REQUIRED ACTION: With the pictures omitted, write out the entries that follow exactly as they stand.

(Stored data)
........
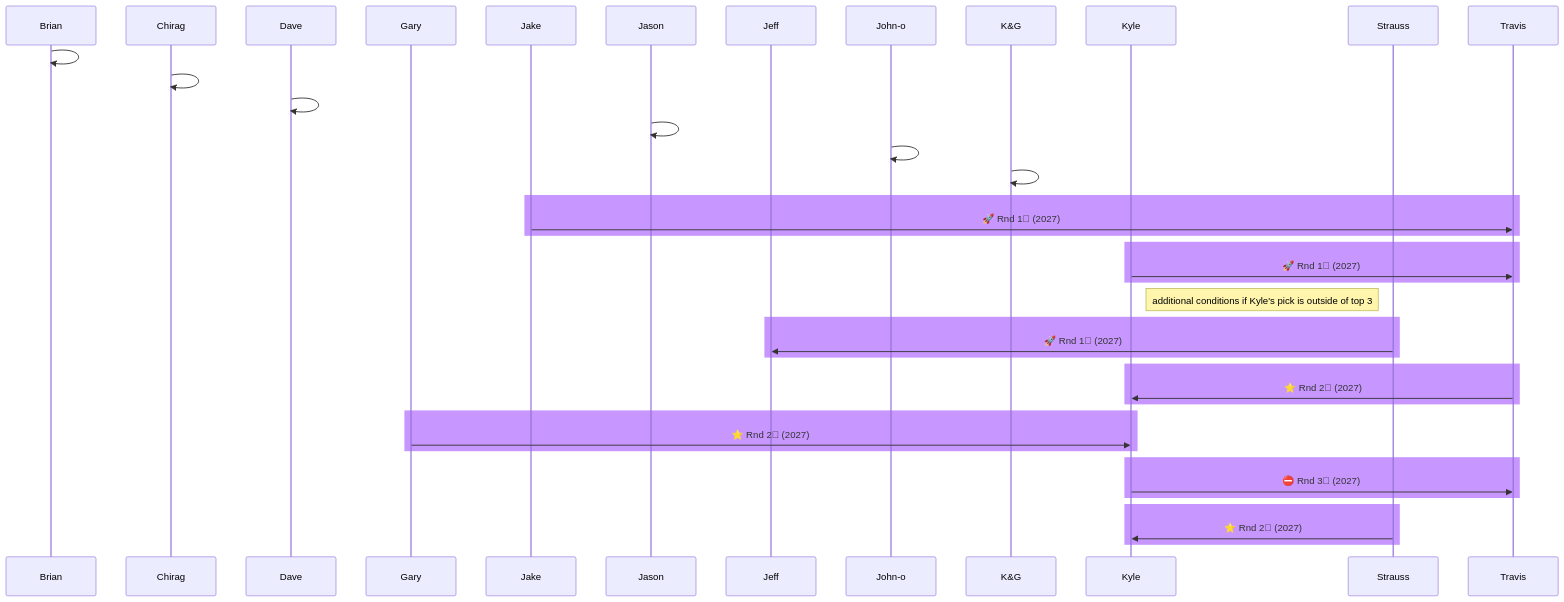
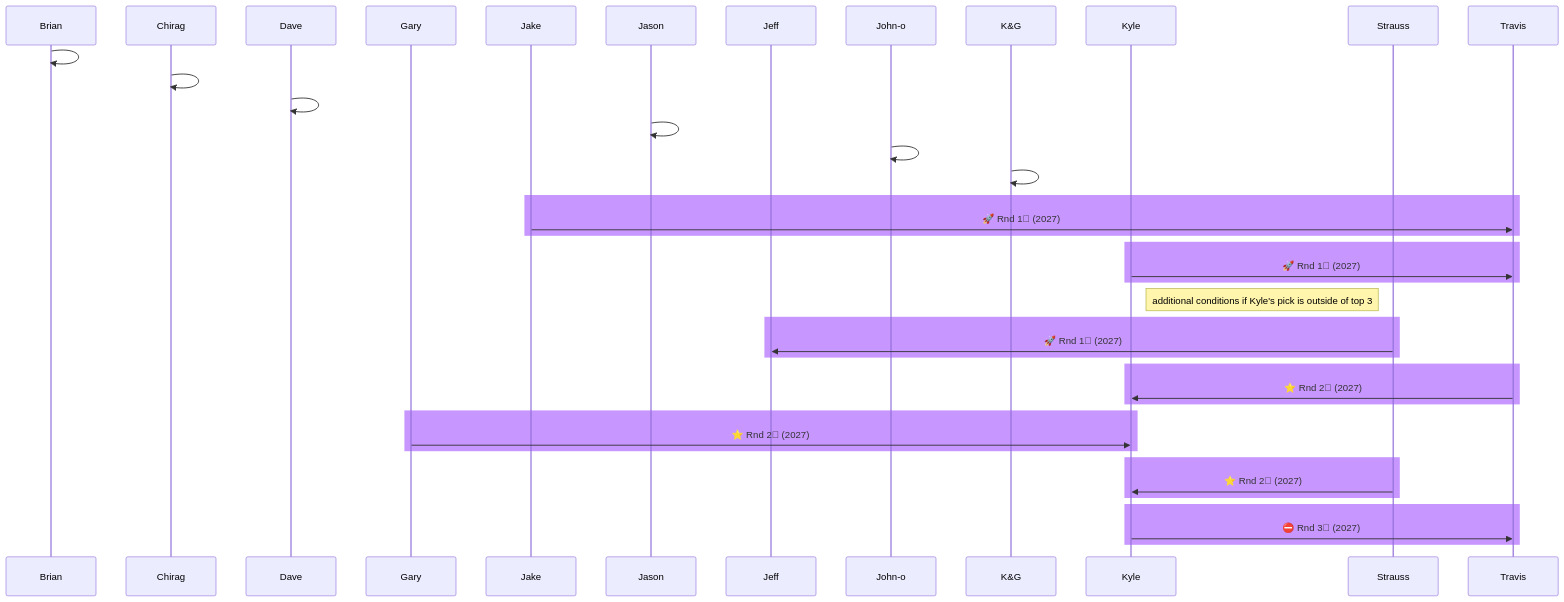
The first of 2 diagrams in phantazee.qmd (jtkulas/kittywampas), drawn with Mermaid before and after one commit. The commit also changed other lines of this file and 4 other files, not shown here.

Commit message:
fixing to/from & 2nd round vs 3rd round mermaid placement

````diff
--- a/phantazee.qmd
+++ b/phantazee.qmd
@@ -48,48 +50,49 @@
 ```{mermaid}
 %%| mermaid-format: png
 %%| fig-width: 8
 %%| label: fig-current
 %%| fig-cap: "Individual drapht pick trades (2027 and onward)"
 sequenceDiagram
 participant Brian
 participant Chirag
 participant Dave
 participant Gary
 participant Jake
 participant Jason
 participant Jeff
 participant John-o
 participant K&G
 participant Kyle
 participant Strauss
 participant Travis
 Brian->>Brian:  
 Chirag->>Chirag:  
 Dave->>Dave:  
 Jason->>Jason:  
 John-o->>John-o:  
 K&G->>K&G:  
 
 rect rgb(200, 150, 255)
 Jake->>Travis: 🚀 Rnd 1⃣ (2027) 
 end
 rect rgb(200, 150, 255)
 Kyle->>Travis: 🚀 Rnd 1⃣ (2027) 
 end
 Note right of Kyle: additional conditions if Kyle's pick is outside of top 3
 rect rgb(200, 150, 255)
 Strauss->>Jeff: 🚀 Rnd 1⃣ (2027) 
 end
 rect rgb(200, 150, 255)
 Travis->>Kyle: ⭐ Rnd 2⃣ (2027)
 end
 rect rgb(200, 150, 255)
 Gary->>Kyle: ⭐ Rnd 2⃣ (2027)
 end
 rect rgb(200, 150, 255)
+Strauss->>Kyle: ⭐ Rnd 2⃣ (2027)
+end
+rect rgb(200, 150, 255)
 Kyle->>Travis: ⛔ Rnd 3⃣ (2027)
 end
-rect rgb(200, 150, 255)
-Strauss->>Kyle: ⭐ Rnd 2⃣ (2027)
-end
+
 ```
````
........
REPLY:
The first of 2 diagrams in phantazee.qmd (jtkulas/kittywampas), drawn with Mermaid before and after one commit. The commit also changed other lines of this file and 4 other files, not shown here.

Commit message:
fixing to/from & 2nd round vs 3rd round mermaid placement

````diff
--- a/phantazee.qmd
+++ b/phantazee.qmd
@@ -48,48 +50,49 @@
 ```{mermaid}
 %%| mermaid-format: png
 %%| fig-width: 8
 %%| label: fig-current
 %%| fig-cap: "Individual drapht pick trades (2027 and onward)"
 sequenceDiagram
 participant Brian
 participant Chirag
 participant Dave
 participant Gary
 participant Jake
 participant Jason
 participant Jeff
 participant John-o
 participant K&G
 participant Kyle
 participant Strauss
 participant Travis
 Brian->>Brian:  
 Chirag->>Chirag:  
 Dave->>Dave:  
 Jason->>Jason:  
 John-o->>John-o:  
 K&G->>K&G:  
 
 rect rgb(200, 150, 255)
 Jake->>Travis: 🚀 Rnd 1⃣ (2027) 
 end
 rect rgb(200, 150, 255)
 Kyle->>Travis: 🚀 Rnd 1⃣ (2027) 
 end
 Note right of Kyle: additional conditions if Kyle's pick is outside of top 3
 rect rgb(200, 150, 255)
 Strauss->>Jeff: 🚀 Rnd 1⃣ (2027) 
 end
 rect rgb(200, 150, 255)
 Travis->>Kyle: ⭐ Rnd 2⃣ (2027)
 end
 rect rgb(200, 150, 255)
 Gary->>Kyle: ⭐ Rnd 2⃣ (2027)
 end
 rect rgb(200, 150, 255)
+Strauss->>Kyle: ⭐ Rnd 2⃣ (2027)
+end
+rect rgb(200, 150, 255)
 Kyle->>Travis: ⛔ Rnd 3⃣ (2027)
 end
-rect rgb(200, 150, 255)
-Strauss->>Kyle: ⭐ Rnd 2⃣ (2027)
-end
+
 ```
````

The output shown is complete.